━━ EXTRACTED DATA ━━

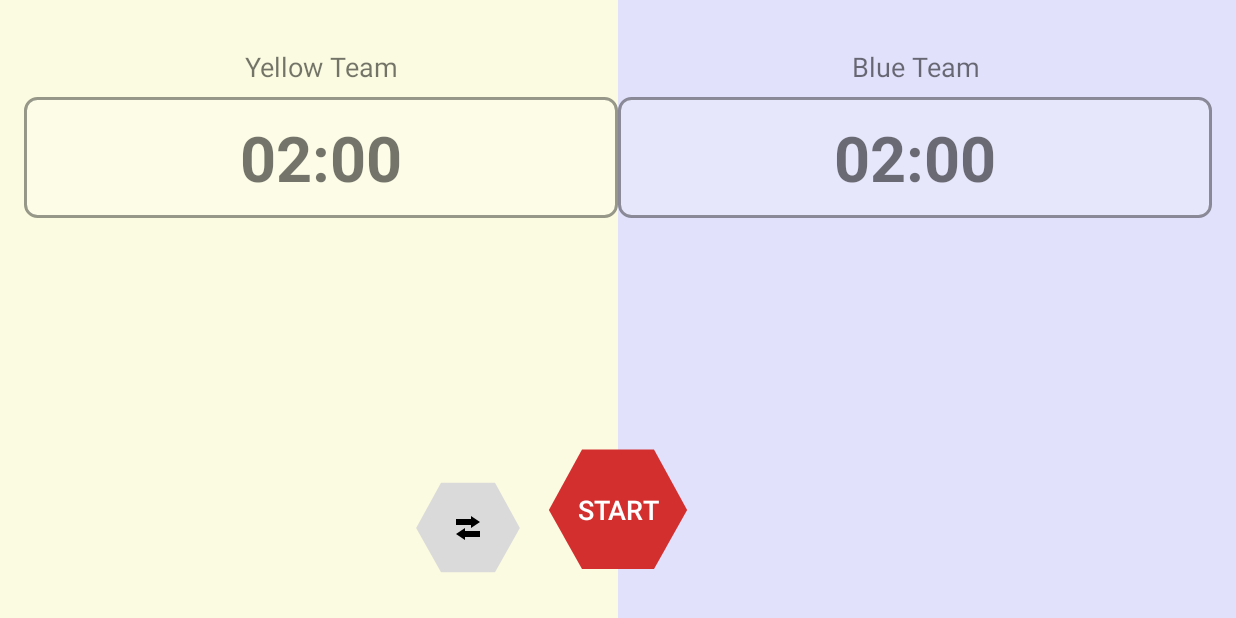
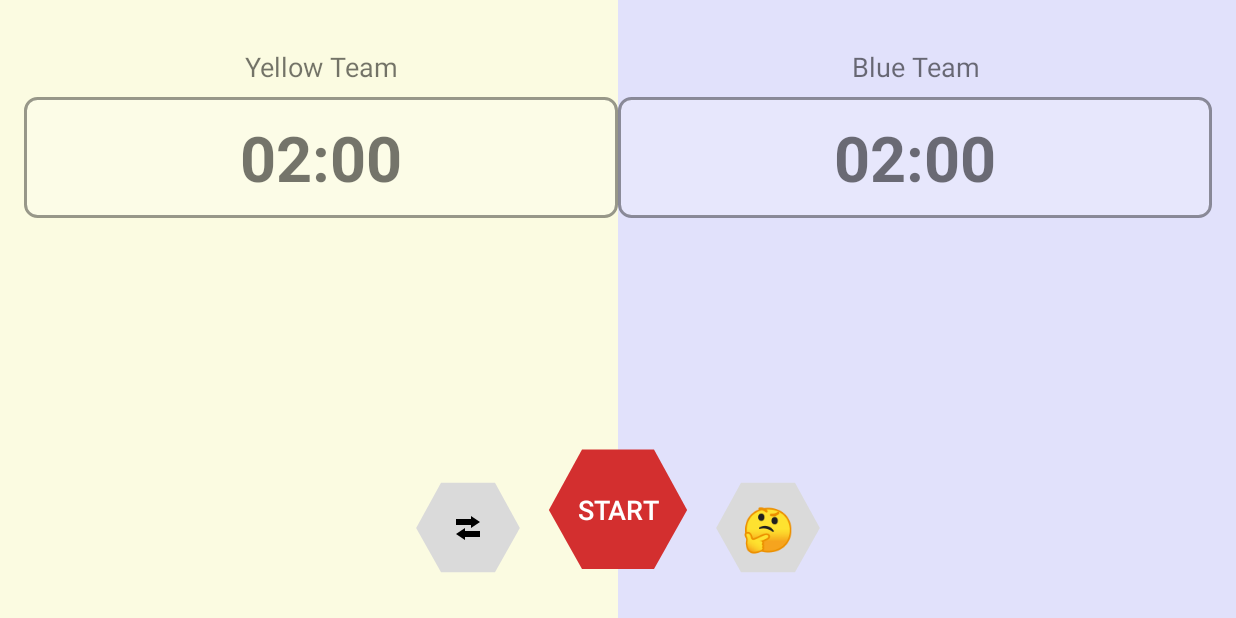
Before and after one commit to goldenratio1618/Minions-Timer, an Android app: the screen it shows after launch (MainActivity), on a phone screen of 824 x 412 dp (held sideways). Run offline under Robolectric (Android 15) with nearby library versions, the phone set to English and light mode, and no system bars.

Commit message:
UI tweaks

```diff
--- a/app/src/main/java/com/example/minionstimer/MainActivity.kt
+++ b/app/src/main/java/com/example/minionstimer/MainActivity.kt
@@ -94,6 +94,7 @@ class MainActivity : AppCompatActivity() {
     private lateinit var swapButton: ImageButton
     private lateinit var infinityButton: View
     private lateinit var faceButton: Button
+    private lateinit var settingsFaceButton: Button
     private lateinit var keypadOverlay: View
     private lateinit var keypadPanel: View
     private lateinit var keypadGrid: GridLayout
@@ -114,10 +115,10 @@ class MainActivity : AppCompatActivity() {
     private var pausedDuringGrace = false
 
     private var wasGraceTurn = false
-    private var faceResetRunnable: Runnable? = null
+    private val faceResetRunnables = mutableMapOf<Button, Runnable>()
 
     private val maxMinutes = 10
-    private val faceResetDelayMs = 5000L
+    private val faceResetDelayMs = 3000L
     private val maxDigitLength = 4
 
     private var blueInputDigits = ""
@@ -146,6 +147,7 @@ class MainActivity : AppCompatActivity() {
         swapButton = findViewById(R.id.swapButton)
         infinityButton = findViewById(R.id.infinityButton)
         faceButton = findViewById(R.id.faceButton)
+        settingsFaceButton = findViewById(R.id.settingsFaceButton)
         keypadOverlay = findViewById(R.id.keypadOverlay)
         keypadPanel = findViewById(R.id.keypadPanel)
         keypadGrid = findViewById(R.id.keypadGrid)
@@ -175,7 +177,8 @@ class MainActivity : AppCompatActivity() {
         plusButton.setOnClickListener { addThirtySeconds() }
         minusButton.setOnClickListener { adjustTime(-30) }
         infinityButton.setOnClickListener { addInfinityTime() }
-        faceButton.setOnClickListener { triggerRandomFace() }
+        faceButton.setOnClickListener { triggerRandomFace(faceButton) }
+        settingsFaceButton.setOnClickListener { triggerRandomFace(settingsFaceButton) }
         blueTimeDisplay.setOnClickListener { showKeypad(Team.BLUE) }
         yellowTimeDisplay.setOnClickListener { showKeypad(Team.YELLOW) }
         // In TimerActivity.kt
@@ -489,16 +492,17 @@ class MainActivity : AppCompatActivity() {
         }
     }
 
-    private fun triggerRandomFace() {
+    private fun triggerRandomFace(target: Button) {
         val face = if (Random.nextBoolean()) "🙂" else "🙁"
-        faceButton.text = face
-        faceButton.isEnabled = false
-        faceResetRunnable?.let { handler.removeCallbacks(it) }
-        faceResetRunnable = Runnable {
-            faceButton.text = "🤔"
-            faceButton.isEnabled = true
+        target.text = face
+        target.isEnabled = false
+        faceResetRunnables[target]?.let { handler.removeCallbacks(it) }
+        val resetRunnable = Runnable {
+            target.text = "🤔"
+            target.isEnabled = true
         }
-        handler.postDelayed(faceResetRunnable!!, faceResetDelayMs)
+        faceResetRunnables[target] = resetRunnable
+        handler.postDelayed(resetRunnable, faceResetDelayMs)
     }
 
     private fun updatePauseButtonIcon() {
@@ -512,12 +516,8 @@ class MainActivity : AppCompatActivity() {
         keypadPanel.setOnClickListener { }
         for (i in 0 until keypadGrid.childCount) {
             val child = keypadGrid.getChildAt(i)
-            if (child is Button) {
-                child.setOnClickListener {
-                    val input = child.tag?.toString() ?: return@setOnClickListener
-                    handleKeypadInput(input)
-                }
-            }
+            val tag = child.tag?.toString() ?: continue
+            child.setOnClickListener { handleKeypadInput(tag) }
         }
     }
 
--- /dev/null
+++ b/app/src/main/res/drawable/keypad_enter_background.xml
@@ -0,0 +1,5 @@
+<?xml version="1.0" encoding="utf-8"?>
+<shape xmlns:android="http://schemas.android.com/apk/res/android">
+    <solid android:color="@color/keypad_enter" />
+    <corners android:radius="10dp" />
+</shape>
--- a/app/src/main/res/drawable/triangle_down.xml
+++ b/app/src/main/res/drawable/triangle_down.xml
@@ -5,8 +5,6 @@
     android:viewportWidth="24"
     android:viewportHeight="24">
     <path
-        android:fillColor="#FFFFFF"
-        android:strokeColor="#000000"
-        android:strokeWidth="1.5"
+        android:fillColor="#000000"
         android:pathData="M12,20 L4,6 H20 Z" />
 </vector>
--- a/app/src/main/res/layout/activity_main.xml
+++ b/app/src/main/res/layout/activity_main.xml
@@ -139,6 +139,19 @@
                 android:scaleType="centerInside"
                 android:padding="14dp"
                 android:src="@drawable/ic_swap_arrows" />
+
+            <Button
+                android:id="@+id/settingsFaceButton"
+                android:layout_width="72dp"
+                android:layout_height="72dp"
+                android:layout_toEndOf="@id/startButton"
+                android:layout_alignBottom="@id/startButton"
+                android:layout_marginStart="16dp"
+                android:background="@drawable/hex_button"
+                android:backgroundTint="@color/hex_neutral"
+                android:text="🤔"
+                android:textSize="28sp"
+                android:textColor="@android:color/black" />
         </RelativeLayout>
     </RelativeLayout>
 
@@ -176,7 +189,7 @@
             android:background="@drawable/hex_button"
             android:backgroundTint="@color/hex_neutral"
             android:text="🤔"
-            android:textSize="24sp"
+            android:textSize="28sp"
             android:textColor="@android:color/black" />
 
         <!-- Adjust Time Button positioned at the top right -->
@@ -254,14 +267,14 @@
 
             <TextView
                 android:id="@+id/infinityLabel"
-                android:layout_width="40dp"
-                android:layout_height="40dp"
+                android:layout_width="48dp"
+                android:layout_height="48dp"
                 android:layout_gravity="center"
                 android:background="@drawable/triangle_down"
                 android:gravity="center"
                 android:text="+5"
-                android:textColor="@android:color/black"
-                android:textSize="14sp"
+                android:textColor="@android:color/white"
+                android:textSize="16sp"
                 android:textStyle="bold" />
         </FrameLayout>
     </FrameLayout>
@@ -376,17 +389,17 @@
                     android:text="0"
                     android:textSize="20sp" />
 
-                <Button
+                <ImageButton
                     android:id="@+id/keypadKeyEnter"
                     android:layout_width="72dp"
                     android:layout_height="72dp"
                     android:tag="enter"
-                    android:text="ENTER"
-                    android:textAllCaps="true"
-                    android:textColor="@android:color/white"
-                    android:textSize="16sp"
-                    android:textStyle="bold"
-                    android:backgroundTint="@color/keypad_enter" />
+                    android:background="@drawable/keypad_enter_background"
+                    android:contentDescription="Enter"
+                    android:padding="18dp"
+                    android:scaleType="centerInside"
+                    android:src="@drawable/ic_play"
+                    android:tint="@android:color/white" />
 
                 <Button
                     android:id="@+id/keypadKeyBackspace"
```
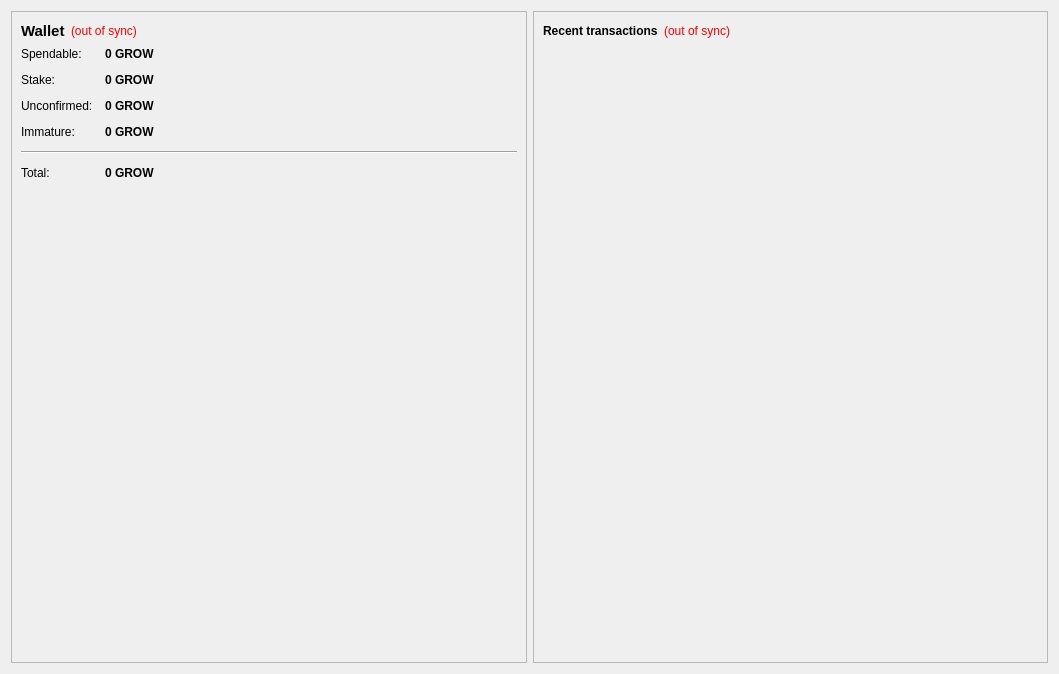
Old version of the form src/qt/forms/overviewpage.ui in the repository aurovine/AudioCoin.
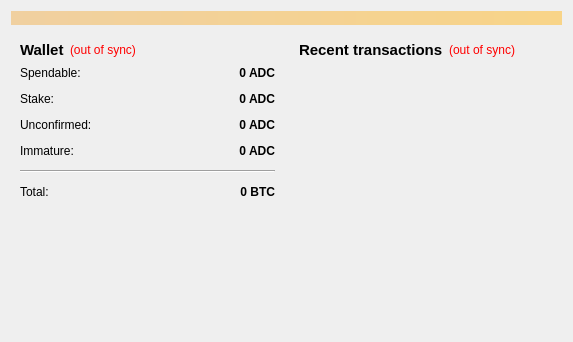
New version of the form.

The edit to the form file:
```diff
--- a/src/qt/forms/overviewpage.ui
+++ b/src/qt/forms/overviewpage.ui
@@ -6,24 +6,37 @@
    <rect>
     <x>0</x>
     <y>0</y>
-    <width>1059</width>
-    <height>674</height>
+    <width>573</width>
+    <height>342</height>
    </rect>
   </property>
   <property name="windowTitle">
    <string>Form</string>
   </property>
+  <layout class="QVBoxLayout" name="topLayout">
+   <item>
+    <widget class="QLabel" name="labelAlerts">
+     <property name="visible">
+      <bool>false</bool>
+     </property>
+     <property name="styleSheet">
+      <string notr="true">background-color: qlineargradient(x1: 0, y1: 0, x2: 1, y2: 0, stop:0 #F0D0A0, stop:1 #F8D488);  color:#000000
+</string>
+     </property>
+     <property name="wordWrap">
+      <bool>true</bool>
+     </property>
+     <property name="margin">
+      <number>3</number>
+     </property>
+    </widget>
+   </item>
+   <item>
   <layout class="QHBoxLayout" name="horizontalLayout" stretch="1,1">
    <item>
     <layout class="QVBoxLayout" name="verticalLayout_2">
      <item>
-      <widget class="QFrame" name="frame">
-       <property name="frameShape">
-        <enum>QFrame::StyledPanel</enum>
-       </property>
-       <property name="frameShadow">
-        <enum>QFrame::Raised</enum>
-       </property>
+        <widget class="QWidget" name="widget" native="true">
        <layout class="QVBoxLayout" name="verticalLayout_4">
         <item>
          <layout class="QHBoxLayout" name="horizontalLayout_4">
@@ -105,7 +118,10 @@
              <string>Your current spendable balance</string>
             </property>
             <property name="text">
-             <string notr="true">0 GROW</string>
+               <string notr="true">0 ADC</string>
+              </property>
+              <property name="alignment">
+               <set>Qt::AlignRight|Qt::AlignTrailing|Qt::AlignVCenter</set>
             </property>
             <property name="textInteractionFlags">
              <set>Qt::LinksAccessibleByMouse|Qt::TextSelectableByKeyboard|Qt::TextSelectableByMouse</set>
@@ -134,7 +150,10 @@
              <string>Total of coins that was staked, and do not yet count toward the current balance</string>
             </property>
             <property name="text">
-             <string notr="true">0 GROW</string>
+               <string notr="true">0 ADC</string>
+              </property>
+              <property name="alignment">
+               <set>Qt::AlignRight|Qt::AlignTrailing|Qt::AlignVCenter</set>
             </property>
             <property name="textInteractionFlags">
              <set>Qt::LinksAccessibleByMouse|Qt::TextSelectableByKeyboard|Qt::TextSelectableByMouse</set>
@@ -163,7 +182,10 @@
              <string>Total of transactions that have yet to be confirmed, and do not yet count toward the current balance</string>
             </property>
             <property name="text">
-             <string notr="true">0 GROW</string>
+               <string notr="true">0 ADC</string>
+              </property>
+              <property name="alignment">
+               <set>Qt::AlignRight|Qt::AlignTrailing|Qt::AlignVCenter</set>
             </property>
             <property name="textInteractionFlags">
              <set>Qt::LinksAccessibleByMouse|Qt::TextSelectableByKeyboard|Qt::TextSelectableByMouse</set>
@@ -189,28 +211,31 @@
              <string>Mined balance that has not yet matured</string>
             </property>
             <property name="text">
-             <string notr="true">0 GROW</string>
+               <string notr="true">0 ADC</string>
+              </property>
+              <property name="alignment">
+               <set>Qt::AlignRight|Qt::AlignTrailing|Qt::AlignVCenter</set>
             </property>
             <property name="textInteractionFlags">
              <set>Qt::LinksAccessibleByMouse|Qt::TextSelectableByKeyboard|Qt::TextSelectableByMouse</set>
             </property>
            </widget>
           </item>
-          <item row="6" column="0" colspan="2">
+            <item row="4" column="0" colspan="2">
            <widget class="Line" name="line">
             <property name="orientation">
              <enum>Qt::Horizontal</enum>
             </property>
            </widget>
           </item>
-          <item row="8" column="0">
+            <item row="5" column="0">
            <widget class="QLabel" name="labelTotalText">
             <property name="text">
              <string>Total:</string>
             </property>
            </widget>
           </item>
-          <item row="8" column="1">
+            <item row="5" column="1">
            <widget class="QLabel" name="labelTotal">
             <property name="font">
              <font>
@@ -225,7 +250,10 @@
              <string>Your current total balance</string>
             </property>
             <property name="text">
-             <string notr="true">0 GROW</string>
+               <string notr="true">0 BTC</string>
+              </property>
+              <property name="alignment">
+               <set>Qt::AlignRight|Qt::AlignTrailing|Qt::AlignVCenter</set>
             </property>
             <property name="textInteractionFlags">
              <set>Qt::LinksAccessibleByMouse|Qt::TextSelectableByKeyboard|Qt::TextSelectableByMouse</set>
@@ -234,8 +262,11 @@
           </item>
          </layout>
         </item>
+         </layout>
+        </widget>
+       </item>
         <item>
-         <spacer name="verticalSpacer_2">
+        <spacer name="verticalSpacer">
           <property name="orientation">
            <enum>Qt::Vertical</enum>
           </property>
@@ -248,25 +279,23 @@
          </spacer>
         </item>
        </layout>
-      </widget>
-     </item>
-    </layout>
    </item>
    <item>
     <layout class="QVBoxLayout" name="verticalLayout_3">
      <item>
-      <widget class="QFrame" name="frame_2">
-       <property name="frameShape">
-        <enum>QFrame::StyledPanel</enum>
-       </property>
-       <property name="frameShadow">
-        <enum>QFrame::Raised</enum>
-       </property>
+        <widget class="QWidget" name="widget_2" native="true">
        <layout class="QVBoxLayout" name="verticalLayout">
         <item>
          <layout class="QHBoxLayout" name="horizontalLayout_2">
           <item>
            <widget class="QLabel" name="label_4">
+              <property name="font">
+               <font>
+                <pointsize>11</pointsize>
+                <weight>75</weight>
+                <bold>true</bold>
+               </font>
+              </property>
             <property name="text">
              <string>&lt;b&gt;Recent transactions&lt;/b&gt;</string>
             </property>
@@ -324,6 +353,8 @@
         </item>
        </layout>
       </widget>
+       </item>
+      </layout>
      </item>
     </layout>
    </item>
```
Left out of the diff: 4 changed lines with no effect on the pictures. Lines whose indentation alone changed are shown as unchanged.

━━━

→ **TRY IT**: Only a number is expected here: how many lines of the records above contain "backgroundTint".

→ **WORKED SOLUTION**: 3